“Whatever a water resource task force may say, I think one of the things it needs to say is that development is the clear and obvious enemy of water quality.” says Leyzorek “And I’m here for about the same reason that Don McNeel says he got involved in it because I don’t want somebody with a big stick pushing me around. But I don’t want to see this group or any other group advising government to take away more property rights.”
But Knight says the Pocahontas water management plan will not include additional rules or regulations.
“Anybody whether they be an individual citizen, a representative of industry or business, or whether they have a position in government can take it and use it however they see fit; it’s a public document” says Knight. “But I think one of the potential benefits of it is that it will have recommendations and that will include things like looking you know there is not enough water in this area to support development.”
Task force member Beth Little says the document will also include information about how many residents use well water. This in turn will also influence recommendations for development or other uses of county land. Fritz Boettner with Downstream Strategies, an environmental consulting group says they are looking at subsurface sources of water as well.
“As far as Phase one, we’re just trying to get as much data as possible” he says. “We’re reaching out to different caving organizations, and the DEP also has a program that they map a lot of the underground streams; where the sinks are and the streams presently. At present, we have over 140 dye trace locations where they dropped dye and they mapped out where it came [out]; identifying over 70 unknown underground streams.”
“We have a geologist who’s working as part of this team; he’s a cave specialist and he’s delineated now over 20 new underwater sub basins. We also have in our database over 370 known cave locations; worked out an agreement with the caving societies.”

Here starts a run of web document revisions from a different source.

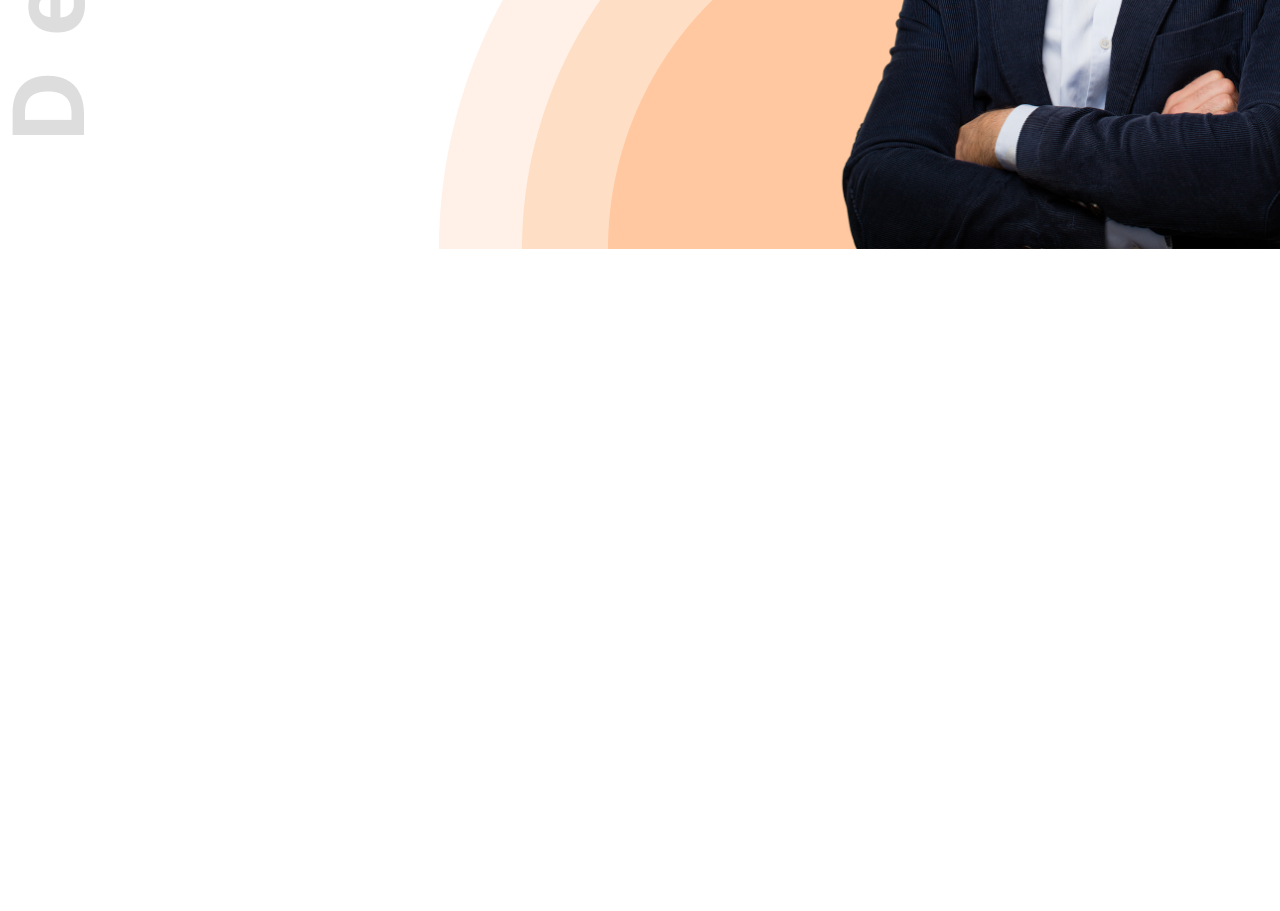
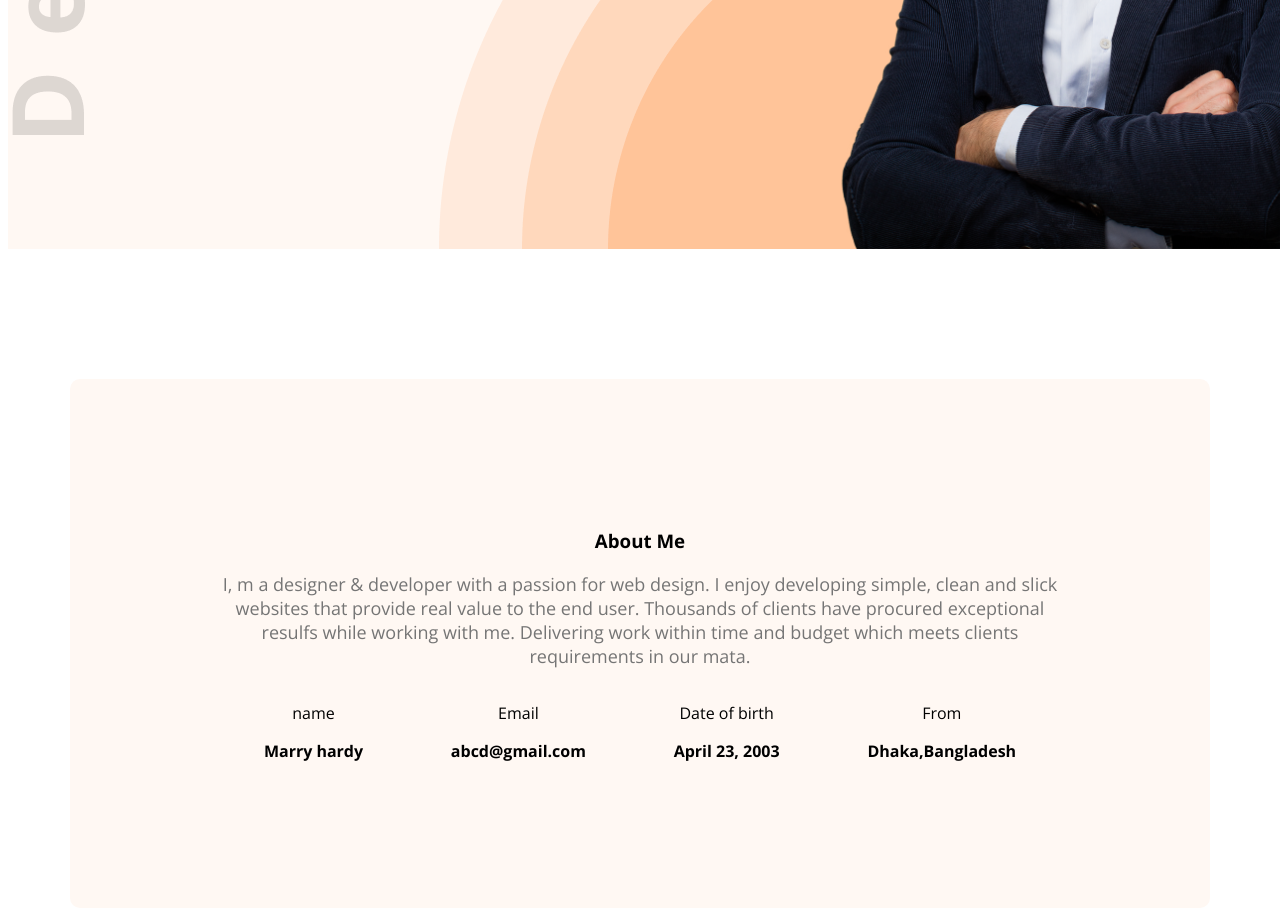
Before and after one commit to sirajulislam16/web_dev_portfolio, a plain HTML site: page index.html in a window 1280 px wide. Shown: the part 636-1547 px from the top of the page. Before the commit the page ends 893 px from the top, so only its background shows below. Drawn offline with nearby package versions, Linux system fonts and the light colour scheme.

Commit message:
added the about section

```diff
--- a/index.html
+++ b/index.html
@@ -10,7 +10,7 @@
     <link rel="stylesheet" href="styles/portfolio.css">
 </head>
 <body class="open-sans-normal">
-    <header class="header">
+    <header class="header secondary-bg">
         <nav>
             <h3 class="nav-title">Ma<span class="text-primary">r</span>y</h3>
             <ul>
@@ -31,7 +31,31 @@
         </div>
     </header>
     <main>
-
+        <section class="about secondary-bg">
+            <h3 class="section-titlle">About Me </h3>
+            <p class="section-description">
+              I, m a designer & developer with a passion for web design. I enjoy developing simple, clean and slick websites that provide real value to the end user. Thousands of clients have procured exceptional resulfs while working with me. Delivering work within time and budget which meets clients requirements in our mata.
+            </p>
+            <div class="about-items">
+                <!-- .about-item*4>p.item-title+p.item-description -->
+                 <div class="about-item">
+                    <p class="item-title">name</p>
+                    <p class="item-description">Marry hardy </p>
+                 </div>
+                 <div class="about-item">
+                    <p class="item-title">Email</p>
+                    <p class="item-description">abcd@gmail.com</p>
+                 </div>
+                 <div class="about-item">
+                    <p class="item-title">Date of birth</p>
+                    <p class="item-description">April 23, 2003</p>
+                 </div>
+                 <div class="about-item">
+                    <p class="item-title">From</p>
+                    <p class="item-description">Dhaka,Bangladesh</p>
+                 </div>
+            </div>
+        </section>
     </main>
     <footer>
 
--- a/styles/portfolio.css
+++ b/styles/portfolio.css
@@ -24,6 +24,9 @@
     padding: 18px 35px;
     border-radius: 5px;
     border: none;
+}
+.secondary-bg{
+    background-color: #fff8f3;
 }
 
 /* header */
@@ -74,6 +77,8 @@ nav ul li{
  .banner_title{
     font-weight: bold;
     font-size: 85px;
+    top: 363px;
+    left: 230px;
  }
  .banner-profile-pic{
     width: 580px;
@@ -92,3 +97,34 @@ nav ul li{
     width: 585px;
     margin-top: 20px;
  }
+
+ /* main-style */
+ main{
+    max-width: 1140px;
+    margin: 0 auto;
+ }
+ /* section-style */
+
+ .section-title{
+    font-size: 35px;
+    font-weight: bold;
+    color:#181818 ;
+ }
+ .section-description{
+    font-size: 18px;
+    color: #757575;
+ }
+/* about styles */
+.about{
+    border-radius: 10px;
+    padding: 130px 150px;
+    text-align: center;
+    margin-top: 130px ;
+}
+.about-items{
+    display: flex;
+    justify-content: space-around;
+}
+.item-description{
+    font-weight: bold;
+}
```
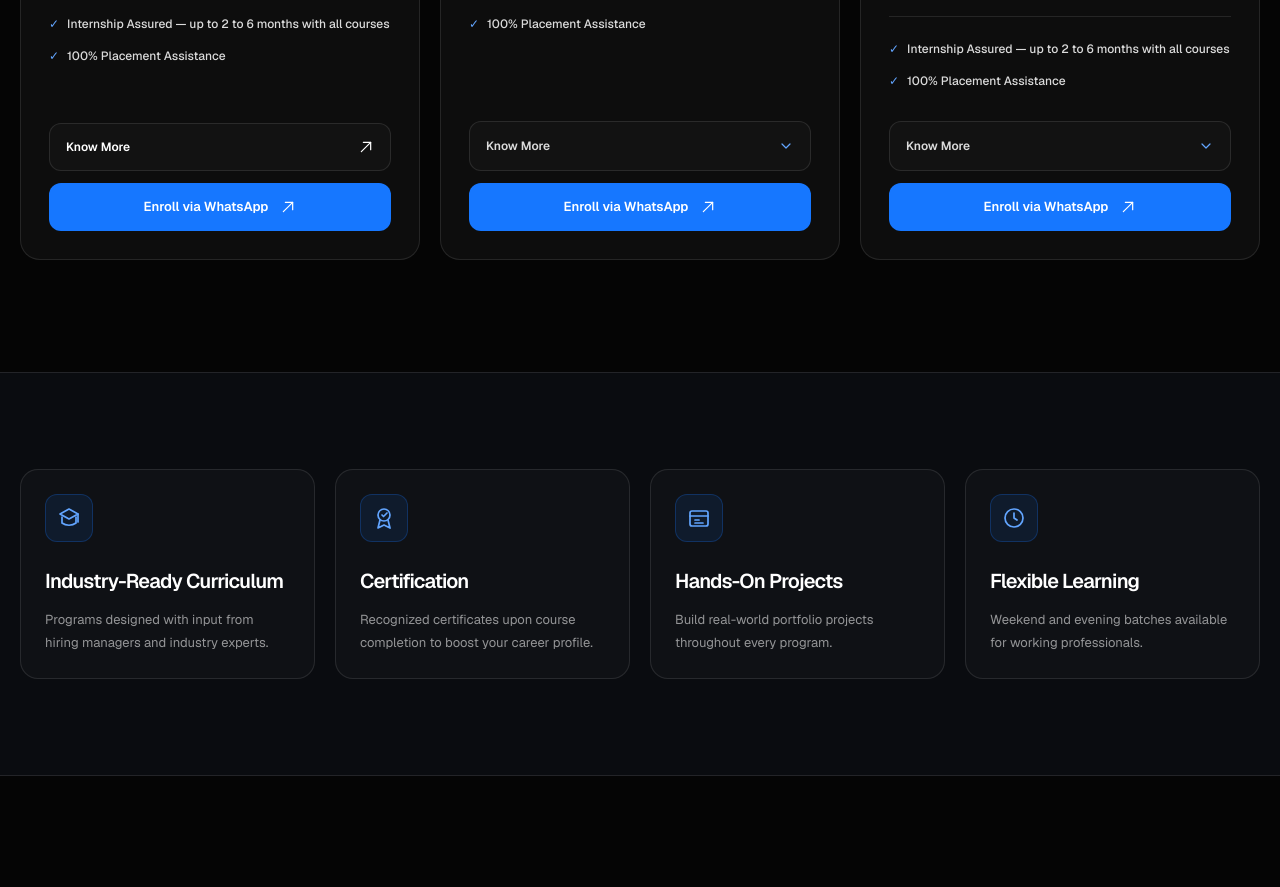
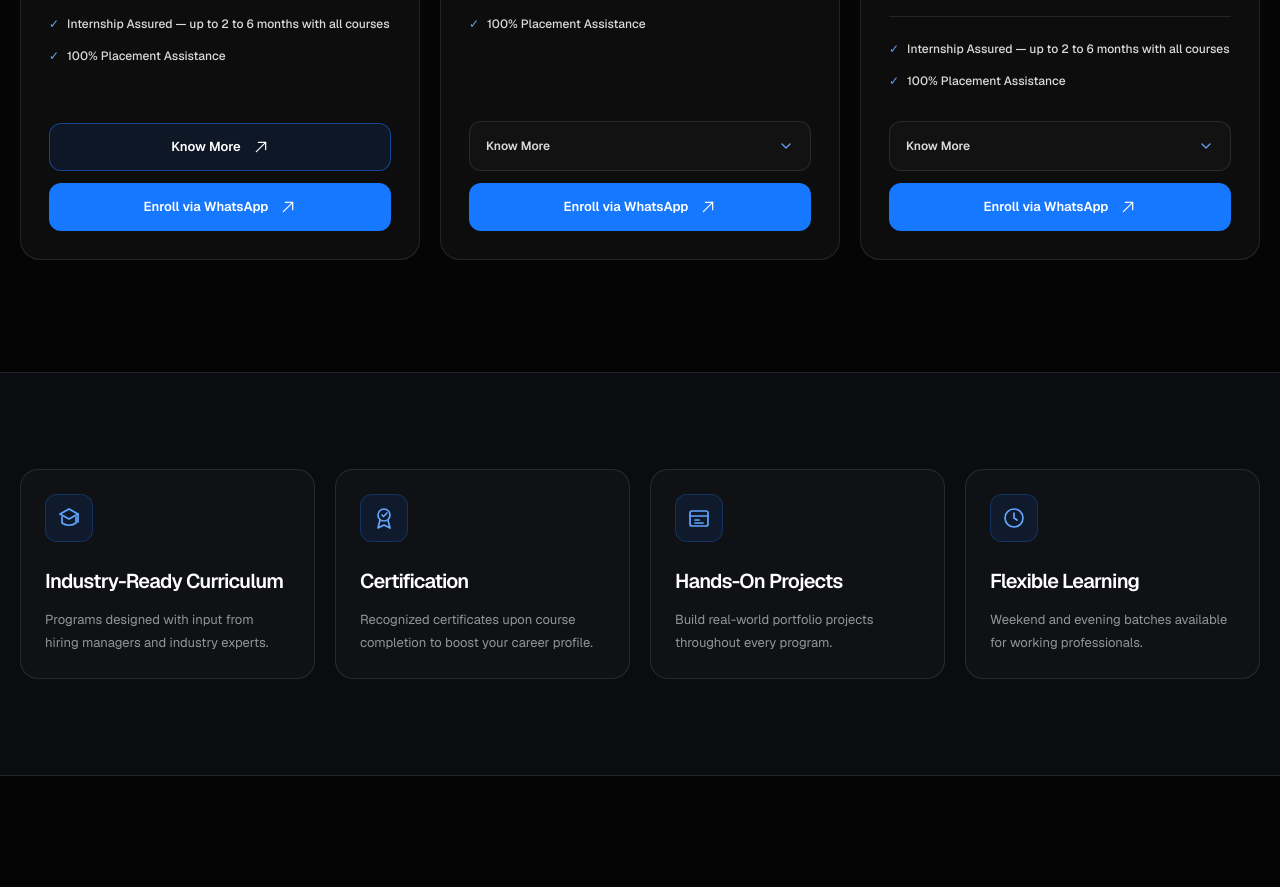
Before and after one commit to amnas-cubixmet/cubixmet, a Next.js app: page /ventures/academy in a window 1280 px wide. Shown: the part 1560-2447 px from the top of the page. Built offline with nearby package versions, Linux system fonts and the light colour scheme.

Commit message:
style: make Academy graphic design Know More link a prominent button

```diff
--- a/app/ventures/academy/page.tsx
+++ b/app/ventures/academy/page.tsx
@@ -283,7 +283,8 @@ export default function CubixmetAcademyPage() {
                     {program.id === "graphic-design" ? (
                       <a
                         href="/ventures/academy/graphic-designing-content-creation"
-                        className="mb-3 flex min-h-12 items-center justify-between gap-3 rounded-[12px] border border-white/10 bg-white/[.025] px-4 text-[12px] font-semibold text-white/85 transition-colors hover:border-[#1677FF]/45 hover:bg-[#1677FF]/10 focus-visible:outline-2 focus-visible:outline-offset-2 focus-visible:outline-[#1677FF]"
+                        aria-label="Know more about the Graphic Designing and Content Creation Program"
+                        className="mb-3 inline-flex min-h-12 w-full items-center justify-center gap-3 rounded-[12px] border border-[#1677FF]/50 bg-[#1677FF]/10 px-4 text-[13px] font-semibold text-white transition-colors duration-200 hover:border-[#1677FF] hover:bg-[#1677FF]/25 focus-visible:outline-2 focus-visible:outline-offset-2 focus-visible:outline-[#1677FF]"
                       >
                         Know More <Arrow />
                       </a>
```
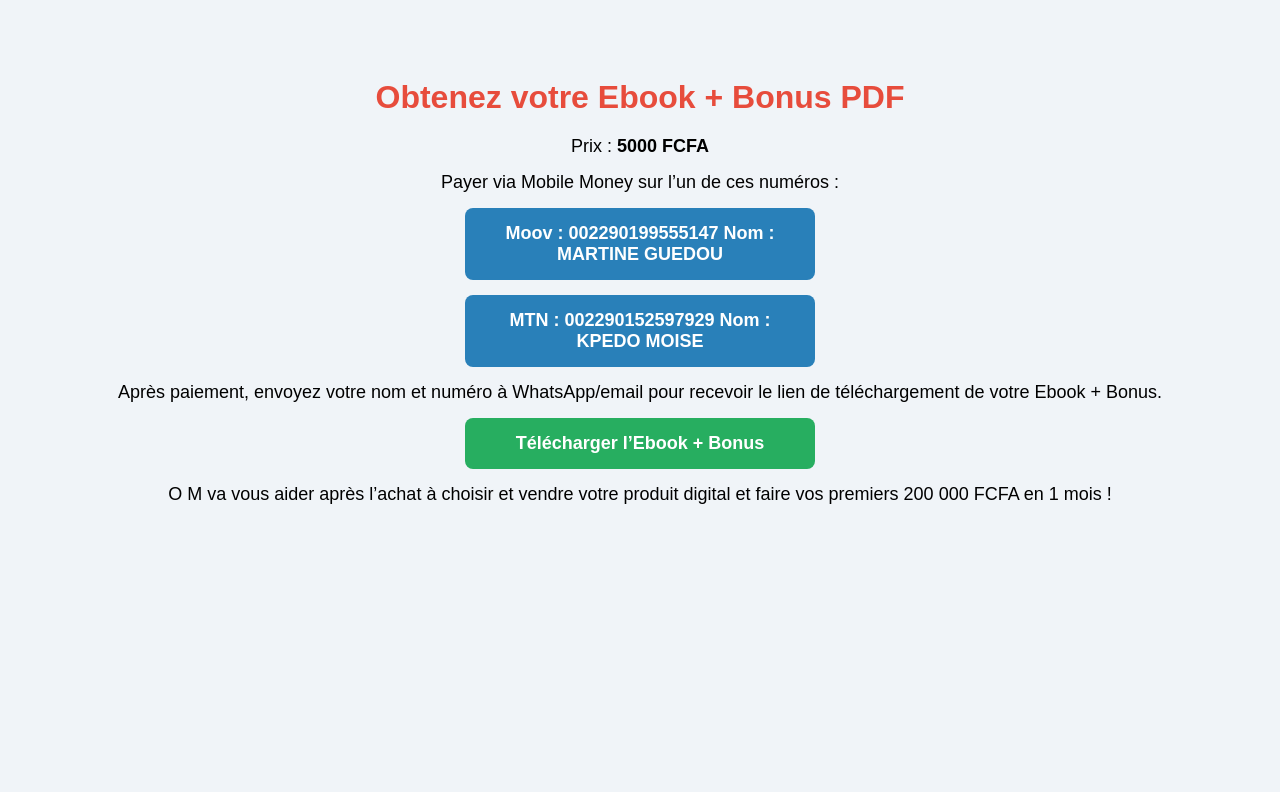
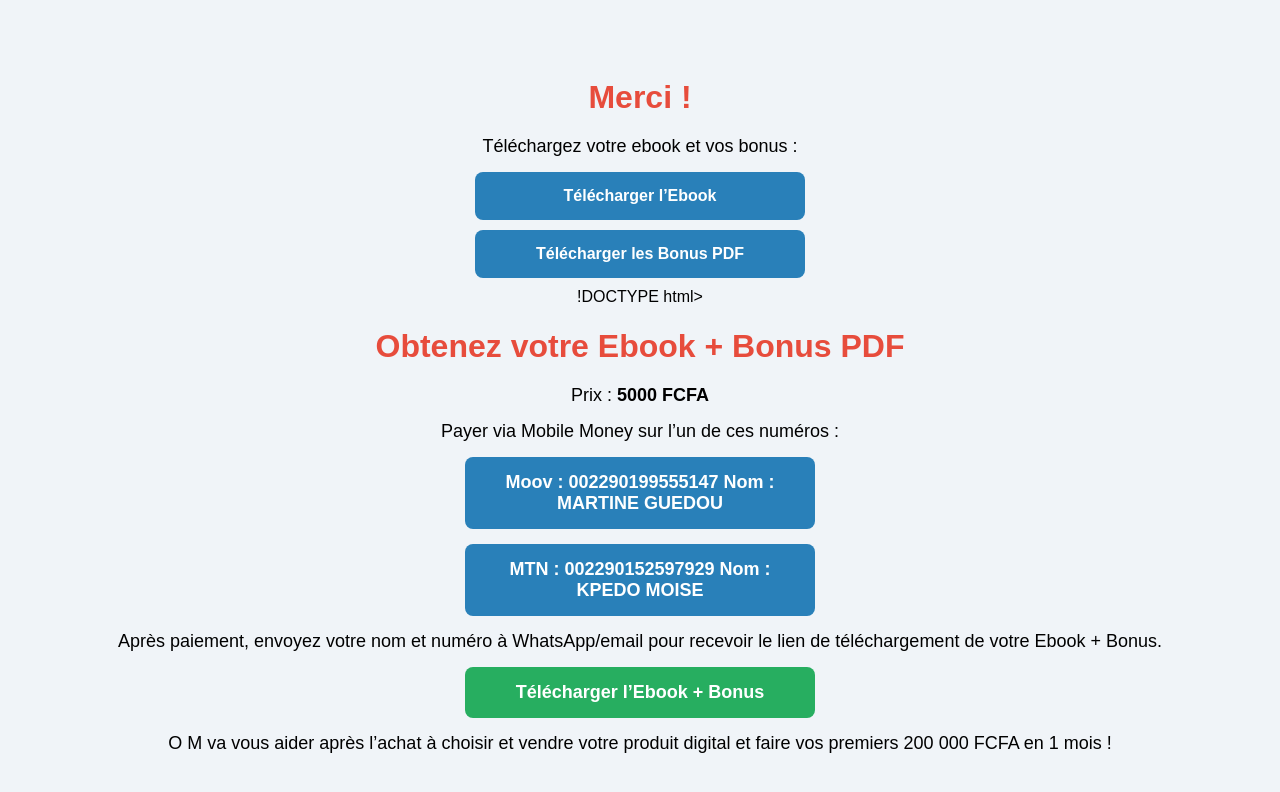
Before and after one commit to reussite775/page-vente-ebookS, a plain HTML site: page index.html in a window 1280 px wide. Drawn offline with Linux system fonts and the light colour scheme.

Commit message:
Update index.html

```diff
--- a/index.html
+++ b/index.html
@@ -1,4 +1,23 @@
 <!DOCTYPE html>
+<html lang="fr">
+<head>
+  <meta charset="UTF-8">
+  <title>Téléchargement Ebook + Bonus</title>
+  <style>
+    body { font-family: Arial, sans-serif; text-align:center; padding:50px; background-color:#f0f4f8; }
+    h1 { color:#27ae60; margin-bottom:20px; }
+    a { display:block; margin:10px auto; padding:15px; width:300px; background-color:#2980b9; color:#fff; text-decoration:none; border-radius:8px; font-weight:bold; }
+    a:hover { background-color:#1f618d; }
+  </style>
+</head>
+<body>
+  <h1>Merci !</h1>
+  <p>Téléchargez votre ebook et vos bonus :</p>
+  <a href="ebook.pdf" download>Télécharger l’Ebook</a>
+  <a href="bonus.pdf" download>Télécharger les Bonus PDF</a>
+</body>
+</html>
+!DOCTYPE html>
 <html lang="fr">
 <head>
   <meta charset="UTF-8">
```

Knight says all the information, except some cave locations, will be added to a database that will eventually be available online and in print form. For now, they continue to collect information and input from county residents. You can help with that effort by filling out a confidential anonymous survey at www.surveymonkey.com/s/WRTFCommunitySurvey.